Prairie Fever » Hiking

Southern sojourn

For the past couple of weeks I’ve been wandering through the southernmost reaches of Illinois gathering information for the outdoor guidebooks that I’m currently writing. In addition to charting a handful of road biking routes and dozens of camping destinations, I also was documenting hiking trails for the Backpacker magazine website.

I was especially eager to explore the Shawnee National Forest, a huge tract of wilderness at the southern tip of the state, known for its rugged beauty. As it happened, rain fell frequently. Floodwater swallowed up a few of the trails and campgrounds I visited. Two campground access roads were blocked with mud slides. My bicycle survived heavy downpours; my boots were frequently caked with mud.
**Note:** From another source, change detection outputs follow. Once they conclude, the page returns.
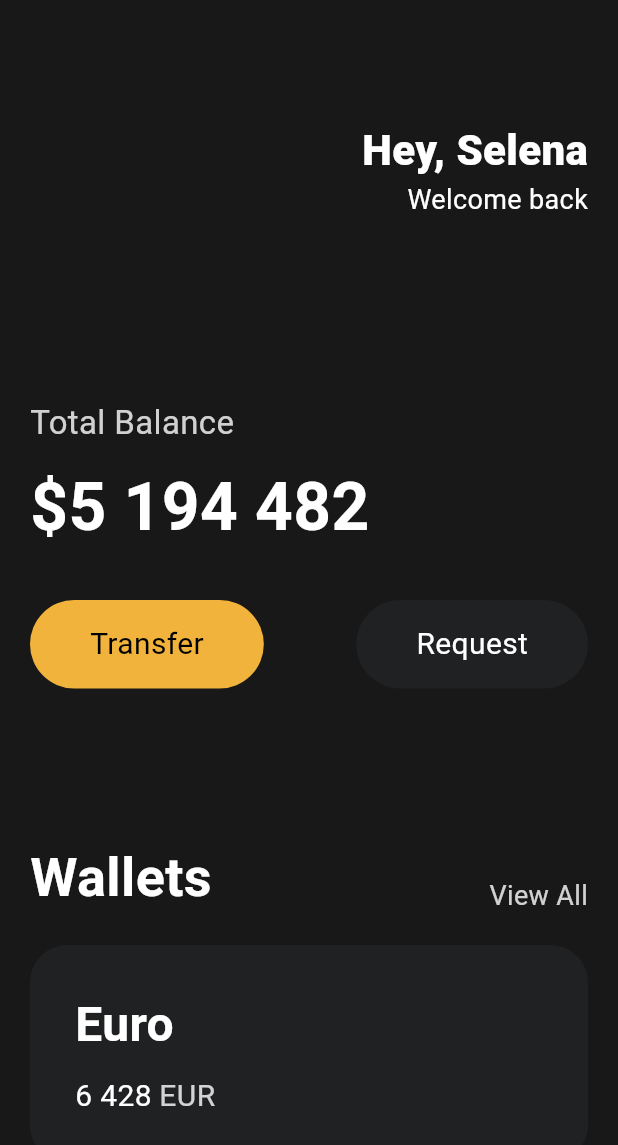
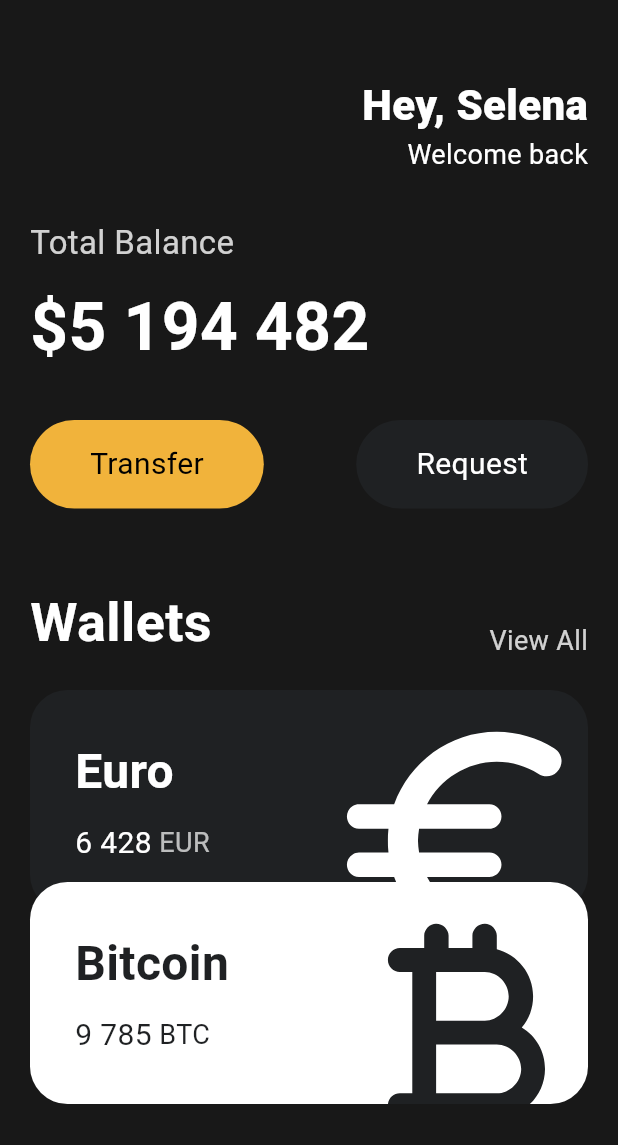
Before and after one commit to pybsh/flutter_study_01, a Flutter app: the screen it shows after launch, on a phone screen of 412 x 824 dp. Shown: the top 1145 px of the screen. Run offline on Flutter 3.47's test engine with Material 3 defaults, Android fonts, the phone set to English and light mode, and no system bars.

```diff
--- a/lib/main.dart
+++ b/lib/main.dart
@@ -1,6 +1,7 @@
 import 'package:flutter/cupertino.dart';
 import 'package:flutter/material.dart';
 import 'package:toonflix/widgets/button.dart';
+import 'package:toonflix/widgets/currency_card.dart';
 
 void main() {
   runApp(const MyApp());
@@ -14,12 +15,13 @@ class MyApp extends StatelessWidget {
     return MaterialApp(
       home: Scaffold(
           backgroundColor: const Color(0xFF181818),
-          body: Padding(
+          body: SingleChildScrollView(
+            child: Padding(
               padding: const EdgeInsets.symmetric(horizontal: 20),
               child: Column(
                 crossAxisAlignment: CrossAxisAlignment.start,
                 children: [
-                const SizedBox(height: 80),
+                  const SizedBox(height: 50),
                   Row(
                     mainAxisAlignment: MainAxisAlignment.end,
                     children: [
@@ -41,7 +43,7 @@ class MyApp extends StatelessWidget {
                       ),
                     ],
                   ),
-                const SizedBox(height: 120),
+                  const SizedBox(height: 30),
                   Text(
                     'Total Balance',
                     style: TextStyle(
@@ -72,7 +74,7 @@ class MyApp extends StatelessWidget {
                           textColor: Colors.white),
                     ],
                   ),
-                const SizedBox(height: 100),
+                  const SizedBox(height: 50),
                   Row(
                     crossAxisAlignment: CrossAxisAlignment.end,
                     mainAxisAlignment: MainAxisAlignment.spaceBetween,
@@ -91,50 +93,25 @@ class MyApp extends StatelessWidget {
                     ],
                   ),
                   const SizedBox(height: 20),
-                Container(
-                  decoration: BoxDecoration(
-                    color: const Color(0xFF1F2123),
-                    borderRadius: BorderRadius.circular(25),
+                  const CurrencyCard(
+                    name: 'Euro',
+                    code: 'EUR',
+                    amount: '6 428',
+                    icon: Icons.euro_rounded,
+                    isInverted: false,
                   ),
-                  child: Padding(
-                    padding: const EdgeInsets.all(30),
-                    child: Row(
-                      children: [
-                        Column(
-                          crossAxisAlignment: CrossAxisAlignment.start,
-                          children: [
-                            const Text(
-                              'Euro',
-                              style: TextStyle(
-                                color: Colors.white,
-                                fontSize: 32,
-                                fontWeight: FontWeight.w600,
-                              ),
-                            ),
-                            const SizedBox(height: 10),
-                            Row(
-                              children: [
-                                const Text('6 428',
-                                    style: TextStyle(
-                                      color: Colors.white,
-                                      fontSize: 20,
-                                    )),
-                                const SizedBox(width: 5),
-                                Text('EUR',
-                                  style: TextStyle(
-                                    color: Colors.white.withOpacity(0.8),
-                                    fontSize: 20,
+                  Transform.translate(
+                    offset: const Offset(0, -20),
+                    child: const CurrencyCard(
+                      name: 'Bitcoin',
+                      code: 'BTC',
+                      amount: '9 785',
+                      icon: Icons.currency_bitcoin_rounded,
+                      isInverted: true,
                     ),
                   ),
                 ],
               ),
-                          ],
-                        ),
-                      ],
-                    ),
-                  ),
-                ),
-              ],
             ),
           )),
     );
--- /dev/null
+++ b/lib/widgets/currency_card.dart
@@ -0,0 +1,78 @@
+import 'package:flutter/material.dart';
+
+class CurrencyCard extends StatelessWidget {
+  final String name, code, amount;
+  final IconData icon;
+  final bool isInverted;
+
+  final _blackColor = const Color(0xFF1F2123);
+  const CurrencyCard({
+    super.key,
+    required this.name,
+    required this.code,
+    required this.amount,
+    required this.icon,
+    required this.isInverted
+  });
+
+  @override
+  Widget build(BuildContext context) {
+    return Container(
+      clipBehavior: Clip.hardEdge,
+      decoration: BoxDecoration(
+        color: isInverted ? Colors.white : _blackColor,
+        borderRadius: BorderRadius.circular(25),
+      ),
+      child: Padding(
+        padding: const EdgeInsets.all(30),
+        child: Row(
+          mainAxisAlignment: MainAxisAlignment.spaceBetween,
+          children: [
+            Column(
+              crossAxisAlignment: CrossAxisAlignment.start,
+              children: [
+                Text(
+                  name,
+                  style: TextStyle(
+                    color: isInverted ? _blackColor : Colors.white,
+                    fontSize: 32,
+                    fontWeight: FontWeight.w600,
+                  ),
+                ),
+                const SizedBox(height: 10),
+                Row(
+                  children: [
+                    Text(amount,
+                        style: TextStyle(
+                          color: isInverted ? _blackColor : Colors.white,
+                          fontSize: 20,
+                        )),
+                    const SizedBox(width: 5),
+                    Text(
+                      code,
+                      style: TextStyle(
+                        color: isInverted ? _blackColor : Colors.white.withOpacity(0.7),
+                        fontSize: 18,
+                      ),
+                    ),
+                  ],
+                ),
+              ],
+            ),
+            Transform.scale(
+              scale: 2.2,
+              child: Transform.translate(
+                offset: const Offset(-5, 12),
+                child: Icon(
+                  icon,
+                  color: isInverted ? _blackColor : Colors.white,
+                  size: 88,
+                ),
+              ),
+            )
+          ],
+        ),
+      ),
+    );
+  }
+}
```
Lines whose indentation alone changed are shown as unchanged.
While dodging the worst of the rain, I discovered plenty of scenic spots. The subtle beauty of the cypress swamp at Horseshoe Lake (pictured here) and the jaw-dropping drama of the rock formations at Garden of the Gods were just a couple of places that left strong impressions on me. In coming weeks, I’ll be sharing highlights from my downstate travels.



Tomahawk Lake at the Palos/Sag Valley Forest Preserve
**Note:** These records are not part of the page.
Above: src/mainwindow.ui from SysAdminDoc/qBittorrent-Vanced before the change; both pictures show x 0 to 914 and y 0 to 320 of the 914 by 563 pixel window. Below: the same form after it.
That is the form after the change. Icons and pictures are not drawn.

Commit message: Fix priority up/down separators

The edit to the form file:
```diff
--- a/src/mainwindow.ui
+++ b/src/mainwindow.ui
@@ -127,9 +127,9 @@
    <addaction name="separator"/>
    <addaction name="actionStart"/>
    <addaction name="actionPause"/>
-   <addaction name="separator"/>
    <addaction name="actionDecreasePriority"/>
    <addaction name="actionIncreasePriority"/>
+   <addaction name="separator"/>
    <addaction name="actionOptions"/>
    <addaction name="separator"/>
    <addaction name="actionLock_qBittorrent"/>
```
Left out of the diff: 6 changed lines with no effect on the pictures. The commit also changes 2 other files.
Thanks for visiting Prairie Fever. My name is Ted Villaire, and I’m a writer from Chicago who delights in open-air excursions. I spend a great deal of time hiking, biking, and paddling.

My activities are typically focused near Chicago or elsewhere in Illinois. Occasionally, though, I’ll venture out into other corners of the Midwest. My outdoor travels allow me to gather information for books and articles. In 2005, I wrote a guidebook for day hiking near Chicago, and currently, I’m writing four more guidebooks focusing on biking and camping near Chicago and throughout Illinois.

I’m glad to reveal that not all of my excursions are work-related. Sometimes, I lace up my hiking shoes simply because I enjoy exploring the local landscape and seeing what’s around the next bend. In any case, through the posts on this page I intend to share my discoveries and offer suggestions on where readers can pursue outdoor wanderings of their own.